Problem details: Retype all of the entries that appear below, keeping them exactly as they are.
---- Exercise inputs
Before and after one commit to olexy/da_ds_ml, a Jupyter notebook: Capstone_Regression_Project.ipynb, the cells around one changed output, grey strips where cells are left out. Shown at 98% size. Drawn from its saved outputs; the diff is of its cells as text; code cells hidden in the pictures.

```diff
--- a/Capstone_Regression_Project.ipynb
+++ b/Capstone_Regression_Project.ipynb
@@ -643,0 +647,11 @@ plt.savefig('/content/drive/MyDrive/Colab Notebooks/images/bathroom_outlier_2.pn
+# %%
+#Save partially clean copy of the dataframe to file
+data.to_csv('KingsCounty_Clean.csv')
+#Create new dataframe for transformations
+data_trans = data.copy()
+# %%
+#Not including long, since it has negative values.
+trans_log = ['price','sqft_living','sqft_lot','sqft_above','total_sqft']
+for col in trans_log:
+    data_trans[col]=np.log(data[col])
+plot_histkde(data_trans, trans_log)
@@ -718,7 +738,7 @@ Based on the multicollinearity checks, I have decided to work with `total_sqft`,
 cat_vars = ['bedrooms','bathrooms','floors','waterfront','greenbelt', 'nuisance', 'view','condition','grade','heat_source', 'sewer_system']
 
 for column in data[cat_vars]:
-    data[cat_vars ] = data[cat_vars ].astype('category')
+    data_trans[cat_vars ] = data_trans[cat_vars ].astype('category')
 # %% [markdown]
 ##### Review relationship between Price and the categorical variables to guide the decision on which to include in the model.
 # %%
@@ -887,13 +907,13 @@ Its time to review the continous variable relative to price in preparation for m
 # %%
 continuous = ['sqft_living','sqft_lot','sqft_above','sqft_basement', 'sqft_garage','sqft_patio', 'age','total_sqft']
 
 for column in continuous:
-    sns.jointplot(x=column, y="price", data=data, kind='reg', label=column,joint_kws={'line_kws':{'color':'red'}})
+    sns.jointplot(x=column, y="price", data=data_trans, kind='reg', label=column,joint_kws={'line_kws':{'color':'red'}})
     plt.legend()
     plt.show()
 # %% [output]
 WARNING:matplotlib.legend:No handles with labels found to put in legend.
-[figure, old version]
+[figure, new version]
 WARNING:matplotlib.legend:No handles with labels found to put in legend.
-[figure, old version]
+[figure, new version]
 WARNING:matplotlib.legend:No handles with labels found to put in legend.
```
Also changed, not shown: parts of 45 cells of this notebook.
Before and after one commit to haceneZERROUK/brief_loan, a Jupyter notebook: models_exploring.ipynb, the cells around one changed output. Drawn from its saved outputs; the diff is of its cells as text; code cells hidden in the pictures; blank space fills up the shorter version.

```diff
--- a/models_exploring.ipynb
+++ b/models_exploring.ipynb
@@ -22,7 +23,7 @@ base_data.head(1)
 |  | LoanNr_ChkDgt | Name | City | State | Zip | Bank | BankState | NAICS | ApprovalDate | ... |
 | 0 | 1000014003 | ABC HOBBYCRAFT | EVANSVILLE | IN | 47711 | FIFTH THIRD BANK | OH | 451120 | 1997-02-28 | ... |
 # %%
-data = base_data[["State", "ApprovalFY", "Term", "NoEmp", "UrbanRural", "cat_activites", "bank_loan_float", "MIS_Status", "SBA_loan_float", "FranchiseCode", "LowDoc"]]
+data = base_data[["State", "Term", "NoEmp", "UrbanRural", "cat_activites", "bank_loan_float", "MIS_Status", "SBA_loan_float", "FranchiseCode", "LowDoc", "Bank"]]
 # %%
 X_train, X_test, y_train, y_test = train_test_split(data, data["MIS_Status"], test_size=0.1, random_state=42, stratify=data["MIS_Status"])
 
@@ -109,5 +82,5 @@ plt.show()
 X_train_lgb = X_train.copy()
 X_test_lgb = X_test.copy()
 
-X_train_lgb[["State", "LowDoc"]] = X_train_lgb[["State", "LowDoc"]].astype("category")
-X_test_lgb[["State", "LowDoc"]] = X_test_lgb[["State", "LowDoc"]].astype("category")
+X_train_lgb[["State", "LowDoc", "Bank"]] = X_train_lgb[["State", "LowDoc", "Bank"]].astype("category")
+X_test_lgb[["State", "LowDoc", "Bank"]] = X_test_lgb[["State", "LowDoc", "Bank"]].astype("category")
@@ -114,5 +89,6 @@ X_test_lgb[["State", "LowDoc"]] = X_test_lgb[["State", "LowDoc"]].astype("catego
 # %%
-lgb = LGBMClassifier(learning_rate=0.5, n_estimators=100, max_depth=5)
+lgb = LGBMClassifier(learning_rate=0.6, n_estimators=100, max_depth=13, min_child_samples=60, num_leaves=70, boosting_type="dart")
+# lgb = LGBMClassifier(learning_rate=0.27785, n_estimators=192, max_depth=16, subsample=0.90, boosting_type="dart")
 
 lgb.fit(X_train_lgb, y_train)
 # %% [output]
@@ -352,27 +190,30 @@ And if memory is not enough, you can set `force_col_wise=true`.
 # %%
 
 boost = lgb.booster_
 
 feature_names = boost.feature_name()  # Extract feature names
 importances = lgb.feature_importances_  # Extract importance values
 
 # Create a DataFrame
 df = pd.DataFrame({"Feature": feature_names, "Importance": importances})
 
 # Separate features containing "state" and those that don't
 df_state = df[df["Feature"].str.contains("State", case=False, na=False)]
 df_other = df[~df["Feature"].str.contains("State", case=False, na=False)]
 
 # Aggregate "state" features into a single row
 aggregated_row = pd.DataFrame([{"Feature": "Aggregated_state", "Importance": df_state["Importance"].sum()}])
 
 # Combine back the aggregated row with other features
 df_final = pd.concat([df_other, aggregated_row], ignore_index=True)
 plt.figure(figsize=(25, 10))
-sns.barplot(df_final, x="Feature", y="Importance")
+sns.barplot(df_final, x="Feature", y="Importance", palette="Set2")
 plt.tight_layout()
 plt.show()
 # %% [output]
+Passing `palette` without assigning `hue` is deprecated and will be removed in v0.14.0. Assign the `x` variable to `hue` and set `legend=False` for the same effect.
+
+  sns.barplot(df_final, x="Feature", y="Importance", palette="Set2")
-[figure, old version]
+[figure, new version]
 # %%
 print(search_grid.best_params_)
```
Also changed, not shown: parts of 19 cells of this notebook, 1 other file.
--------
Exercise answer:
Before and after one commit to olexy/da_ds_ml, a Jupyter notebook: Capstone_Regression_Project.ipynb, the cells around one changed output, grey strips where cells are left out. Shown at 98% size. Drawn from its saved outputs; the diff is of its cells as text; code cells hidden in the pictures.

```diff
--- a/Capstone_Regression_Project.ipynb
+++ b/Capstone_Regression_Project.ipynb
@@ -643,0 +647,11 @@ plt.savefig('/content/drive/MyDrive/Colab Notebooks/images/bathroom_outlier_2.pn
+# %%
+#Save partially clean copy of the dataframe to file
+data.to_csv('KingsCounty_Clean.csv')
+#Create new dataframe for transformations
+data_trans = data.copy()
+# %%
+#Not including long, since it has negative values.
+trans_log = ['price','sqft_living','sqft_lot','sqft_above','total_sqft']
+for col in trans_log:
+    data_trans[col]=np.log(data[col])
+plot_histkde(data_trans, trans_log)
@@ -718,7 +738,7 @@ Based on the multicollinearity checks, I have decided to work with `total_sqft`,
 cat_vars = ['bedrooms','bathrooms','floors','waterfront','greenbelt', 'nuisance', 'view','condition','grade','heat_source', 'sewer_system']
 
 for column in data[cat_vars]:
-    data[cat_vars ] = data[cat_vars ].astype('category')
+    data_trans[cat_vars ] = data_trans[cat_vars ].astype('category')
 # %% [markdown]
 ##### Review relationship between Price and the categorical variables to guide the decision on which to include in the model.
 # %%
@@ -887,13 +907,13 @@ Its time to review the continous variable relative to price in preparation for m
 # %%
 continuous = ['sqft_living','sqft_lot','sqft_above','sqft_basement', 'sqft_garage','sqft_patio', 'age','total_sqft']
 
 for column in continuous:
-    sns.jointplot(x=column, y="price", data=data, kind='reg', label=column,joint_kws={'line_kws':{'color':'red'}})
+    sns.jointplot(x=column, y="price", data=data_trans, kind='reg', label=column,joint_kws={'line_kws':{'color':'red'}})
     plt.legend()
     plt.show()
 # %% [output]
 WARNING:matplotlib.legend:No handles with labels found to put in legend.
-[figure, old version]
+[figure, new version]
 WARNING:matplotlib.legend:No handles with labels found to put in legend.
-[figure, old version]
+[figure, new version]
 WARNING:matplotlib.legend:No handles with labels found to put in legend.
```
Also changed, not shown: parts of 45 cells of this notebook.
Before and after one commit to haceneZERROUK/brief_loan, a Jupyter notebook: models_exploring.ipynb, the cells around one changed output. Drawn from its saved outputs; the diff is of its cells as text; code cells hidden in the pictures; blank space fills up the shorter version.

```diff
--- a/models_exploring.ipynb
+++ b/models_exploring.ipynb
@@ -22,7 +23,7 @@ base_data.head(1)
 |  | LoanNr_ChkDgt | Name | City | State | Zip | Bank | BankState | NAICS | ApprovalDate | ... |
 | 0 | 1000014003 | ABC HOBBYCRAFT | EVANSVILLE | IN | 47711 | FIFTH THIRD BANK | OH | 451120 | 1997-02-28 | ... |
 # %%
-data = base_data[["State", "ApprovalFY", "Term", "NoEmp", "UrbanRural", "cat_activites", "bank_loan_float", "MIS_Status", "SBA_loan_float", "FranchiseCode", "LowDoc"]]
+data = base_data[["State", "Term", "NoEmp", "UrbanRural", "cat_activites", "bank_loan_float", "MIS_Status", "SBA_loan_float", "FranchiseCode", "LowDoc", "Bank"]]
 # %%
 X_train, X_test, y_train, y_test = train_test_split(data, data["MIS_Status"], test_size=0.1, random_state=42, stratify=data["MIS_Status"])
 
@@ -109,5 +82,5 @@ plt.show()
 X_train_lgb = X_train.copy()
 X_test_lgb = X_test.copy()
 
-X_train_lgb[["State", "LowDoc"]] = X_train_lgb[["State", "LowDoc"]].astype("category")
-X_test_lgb[["State", "LowDoc"]] = X_test_lgb[["State", "LowDoc"]].astype("category")
+X_train_lgb[["State", "LowDoc", "Bank"]] = X_train_lgb[["State", "LowDoc", "Bank"]].astype("category")
+X_test_lgb[["State", "LowDoc", "Bank"]] = X_test_lgb[["State", "LowDoc", "Bank"]].astype("category")
@@ -114,5 +89,6 @@ X_test_lgb[["State", "LowDoc"]] = X_test_lgb[["State", "LowDoc"]].astype("catego
 # %%
-lgb = LGBMClassifier(learning_rate=0.5, n_estimators=100, max_depth=5)
+lgb = LGBMClassifier(learning_rate=0.6, n_estimators=100, max_depth=13, min_child_samples=60, num_leaves=70, boosting_type="dart")
+# lgb = LGBMClassifier(learning_rate=0.27785, n_estimators=192, max_depth=16, subsample=0.90, boosting_type="dart")
 
 lgb.fit(X_train_lgb, y_train)
 # %% [output]
@@ -352,27 +190,30 @@ And if memory is not enough, you can set `force_col_wise=true`.
 # %%
 
 boost = lgb.booster_
 
 feature_names = boost.feature_name()  # Extract feature names
 importances = lgb.feature_importances_  # Extract importance values
 
 # Create a DataFrame
 df = pd.DataFrame({"Feature": feature_names, "Importance": importances})
 
 # Separate features containing "state" and those that don't
 df_state = df[df["Feature"].str.contains("State", case=False, na=False)]
 df_other = df[~df["Feature"].str.contains("State", case=False, na=False)]
 
 # Aggregate "state" features into a single row
 aggregated_row = pd.DataFrame([{"Feature": "Aggregated_state", "Importance": df_state["Importance"].sum()}])
 
 # Combine back the aggregated row with other features
 df_final = pd.concat([df_other, aggregated_row], ignore_index=True)
 plt.figure(figsize=(25, 10))
-sns.barplot(df_final, x="Feature", y="Importance")
+sns.barplot(df_final, x="Feature", y="Importance", palette="Set2")
 plt.tight_layout()
 plt.show()
 # %% [output]
+Passing `palette` without assigning `hue` is deprecated and will be removed in v0.14.0. Assign the `x` variable to `hue` and set `legend=False` for the same effect.
+
+  sns.barplot(df_final, x="Feature", y="Importance", palette="Set2")
-[figure, old version]
+[figure, new version]
 # %%
 print(search_grid.best_params_)
```
Also changed, not shown: parts of 19 cells of this notebook, 1 other file.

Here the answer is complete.